This is a chicken or the egg situation. Cortisol is a potent anti inflammatory hormone, therefore if it isn’t circulation at proper concentrations inflammation can get out of whack. At the same time though, inflammation can trigger cortisol release.
Fighting an infection is a challenge to the body, and this raises cortisol. Prolonged or chronic infections such as Epstein Bar Virus (mono), lyme disease, herpes virus, HIV etc can cause HPA axis dysregulation and feelings of chronic fatigue, malaise and a feeling of ‘fighting something off’. Additionally, if you have an infection in your gut, such as small intestinal bacterial overgrowth, parasites or simply having more bad bacteria than good bacteria can also result in a stress response in the body!
So after reading this, you are probably wondering, NOW What?!
Stress seems to be an integral part of the modern culture but we don’t have to deal with the negative side effects! In part two of this article we will discuss many of the treatments to be considered if you identify with HPA axis dysregulation.
- Dijk D-J, Duffy JF, Silva EJ, Shanahan TL, Boivin DB, Czeisler CA. Amplitude reduction and phase shifts of melatonin, cortisol and other circadian rhythms after a gradual advance of sleep and light exposure in humans. PLoS One. 2012;7(2):e30037. doi:10.1371/journal.pone.0030037.
- Abdel-Rahman M. Androgen Excess. MedScape. http://emedicine.medscape.com/article/273153-overview. Published 2015.

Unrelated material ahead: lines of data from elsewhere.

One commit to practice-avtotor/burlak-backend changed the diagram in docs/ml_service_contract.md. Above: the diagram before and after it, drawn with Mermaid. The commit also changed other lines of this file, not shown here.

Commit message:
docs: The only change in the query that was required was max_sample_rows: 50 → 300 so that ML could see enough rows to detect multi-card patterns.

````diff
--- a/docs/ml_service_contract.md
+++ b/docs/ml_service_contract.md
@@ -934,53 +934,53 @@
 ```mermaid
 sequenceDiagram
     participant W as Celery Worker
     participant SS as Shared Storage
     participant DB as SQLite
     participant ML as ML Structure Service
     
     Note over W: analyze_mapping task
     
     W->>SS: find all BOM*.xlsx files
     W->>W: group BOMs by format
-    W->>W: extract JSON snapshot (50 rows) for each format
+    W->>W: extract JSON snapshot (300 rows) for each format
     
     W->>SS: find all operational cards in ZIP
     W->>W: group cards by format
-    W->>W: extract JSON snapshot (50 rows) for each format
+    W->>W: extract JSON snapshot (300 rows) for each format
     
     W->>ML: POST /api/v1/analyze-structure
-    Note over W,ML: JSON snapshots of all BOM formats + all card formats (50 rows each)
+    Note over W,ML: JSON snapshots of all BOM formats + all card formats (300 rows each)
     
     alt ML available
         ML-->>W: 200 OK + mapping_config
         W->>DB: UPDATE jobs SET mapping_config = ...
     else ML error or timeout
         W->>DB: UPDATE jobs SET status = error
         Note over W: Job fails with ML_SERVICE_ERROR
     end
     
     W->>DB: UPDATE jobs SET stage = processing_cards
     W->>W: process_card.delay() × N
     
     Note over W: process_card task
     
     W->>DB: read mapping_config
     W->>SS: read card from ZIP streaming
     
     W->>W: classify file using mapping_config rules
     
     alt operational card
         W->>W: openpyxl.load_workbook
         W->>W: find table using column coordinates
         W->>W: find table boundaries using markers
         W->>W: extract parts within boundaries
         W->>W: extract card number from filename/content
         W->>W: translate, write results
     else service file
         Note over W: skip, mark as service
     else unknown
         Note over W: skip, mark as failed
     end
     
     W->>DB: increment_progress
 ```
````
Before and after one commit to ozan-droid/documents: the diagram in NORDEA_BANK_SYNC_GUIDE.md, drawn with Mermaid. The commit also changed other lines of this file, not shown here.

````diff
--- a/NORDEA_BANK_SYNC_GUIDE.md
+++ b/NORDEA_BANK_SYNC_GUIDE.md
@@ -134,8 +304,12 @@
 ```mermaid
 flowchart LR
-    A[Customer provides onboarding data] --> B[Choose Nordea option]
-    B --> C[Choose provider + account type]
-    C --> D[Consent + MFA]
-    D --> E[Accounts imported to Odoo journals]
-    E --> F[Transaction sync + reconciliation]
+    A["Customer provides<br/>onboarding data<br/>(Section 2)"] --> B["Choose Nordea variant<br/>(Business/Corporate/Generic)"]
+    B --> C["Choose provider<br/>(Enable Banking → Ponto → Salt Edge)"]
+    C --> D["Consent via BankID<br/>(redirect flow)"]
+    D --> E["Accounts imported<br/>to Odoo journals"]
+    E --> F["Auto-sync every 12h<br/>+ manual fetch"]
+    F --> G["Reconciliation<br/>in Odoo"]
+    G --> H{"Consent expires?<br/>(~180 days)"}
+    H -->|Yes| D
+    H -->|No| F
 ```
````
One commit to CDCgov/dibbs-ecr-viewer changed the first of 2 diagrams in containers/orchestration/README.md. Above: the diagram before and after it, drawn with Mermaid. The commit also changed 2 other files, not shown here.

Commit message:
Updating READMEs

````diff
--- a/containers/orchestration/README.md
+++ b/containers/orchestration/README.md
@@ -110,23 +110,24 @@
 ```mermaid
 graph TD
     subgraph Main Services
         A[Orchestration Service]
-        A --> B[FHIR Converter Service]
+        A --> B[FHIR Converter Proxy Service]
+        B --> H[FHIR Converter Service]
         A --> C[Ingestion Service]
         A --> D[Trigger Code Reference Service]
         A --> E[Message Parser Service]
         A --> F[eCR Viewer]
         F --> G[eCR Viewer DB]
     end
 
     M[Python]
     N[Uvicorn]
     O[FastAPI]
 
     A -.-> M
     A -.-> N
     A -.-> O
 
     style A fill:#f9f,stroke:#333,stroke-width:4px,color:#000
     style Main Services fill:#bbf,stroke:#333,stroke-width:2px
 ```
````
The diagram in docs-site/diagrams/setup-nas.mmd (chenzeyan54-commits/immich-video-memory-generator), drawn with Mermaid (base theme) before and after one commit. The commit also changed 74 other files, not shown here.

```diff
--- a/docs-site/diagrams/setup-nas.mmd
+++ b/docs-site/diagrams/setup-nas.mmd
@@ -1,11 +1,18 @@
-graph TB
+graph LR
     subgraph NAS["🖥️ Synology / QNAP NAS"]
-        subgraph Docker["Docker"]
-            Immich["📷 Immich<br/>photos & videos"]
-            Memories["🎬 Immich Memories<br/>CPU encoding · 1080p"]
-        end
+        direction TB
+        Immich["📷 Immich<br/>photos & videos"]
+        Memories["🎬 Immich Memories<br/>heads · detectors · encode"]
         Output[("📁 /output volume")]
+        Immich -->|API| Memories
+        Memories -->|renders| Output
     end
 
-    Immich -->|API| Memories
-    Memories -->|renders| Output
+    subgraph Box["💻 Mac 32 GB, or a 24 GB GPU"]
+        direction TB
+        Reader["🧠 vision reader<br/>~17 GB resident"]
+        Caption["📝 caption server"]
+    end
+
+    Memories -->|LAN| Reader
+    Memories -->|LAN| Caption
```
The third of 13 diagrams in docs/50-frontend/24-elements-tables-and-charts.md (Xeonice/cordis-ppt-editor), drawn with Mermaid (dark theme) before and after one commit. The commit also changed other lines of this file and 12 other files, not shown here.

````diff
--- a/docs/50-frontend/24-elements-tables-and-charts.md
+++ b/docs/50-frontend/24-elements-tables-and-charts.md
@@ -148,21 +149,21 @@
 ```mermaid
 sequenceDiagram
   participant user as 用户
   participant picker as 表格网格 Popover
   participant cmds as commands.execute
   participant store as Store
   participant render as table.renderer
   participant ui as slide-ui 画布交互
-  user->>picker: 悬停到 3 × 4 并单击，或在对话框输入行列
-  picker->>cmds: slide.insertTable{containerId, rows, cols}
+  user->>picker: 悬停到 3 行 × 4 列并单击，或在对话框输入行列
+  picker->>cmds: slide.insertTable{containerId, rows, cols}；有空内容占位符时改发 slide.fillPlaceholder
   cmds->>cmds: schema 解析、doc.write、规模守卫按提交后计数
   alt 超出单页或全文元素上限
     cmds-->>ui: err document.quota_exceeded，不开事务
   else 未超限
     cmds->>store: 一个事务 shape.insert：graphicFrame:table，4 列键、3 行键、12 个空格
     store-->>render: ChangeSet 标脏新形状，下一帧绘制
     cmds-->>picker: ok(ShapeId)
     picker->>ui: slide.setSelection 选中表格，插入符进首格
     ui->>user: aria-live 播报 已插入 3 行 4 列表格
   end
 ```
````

- Chen M-J, Chen C-D, Yang J-H, et al. High serum dehydroepiandrosterone sulfate is associated with phenotypic acne and a reduced risk of abdominal obesity in women with polycystic ovary syndrome. Hum Reprod. 2011;26(1):227-234. doi:10.1093/humrep/deq308.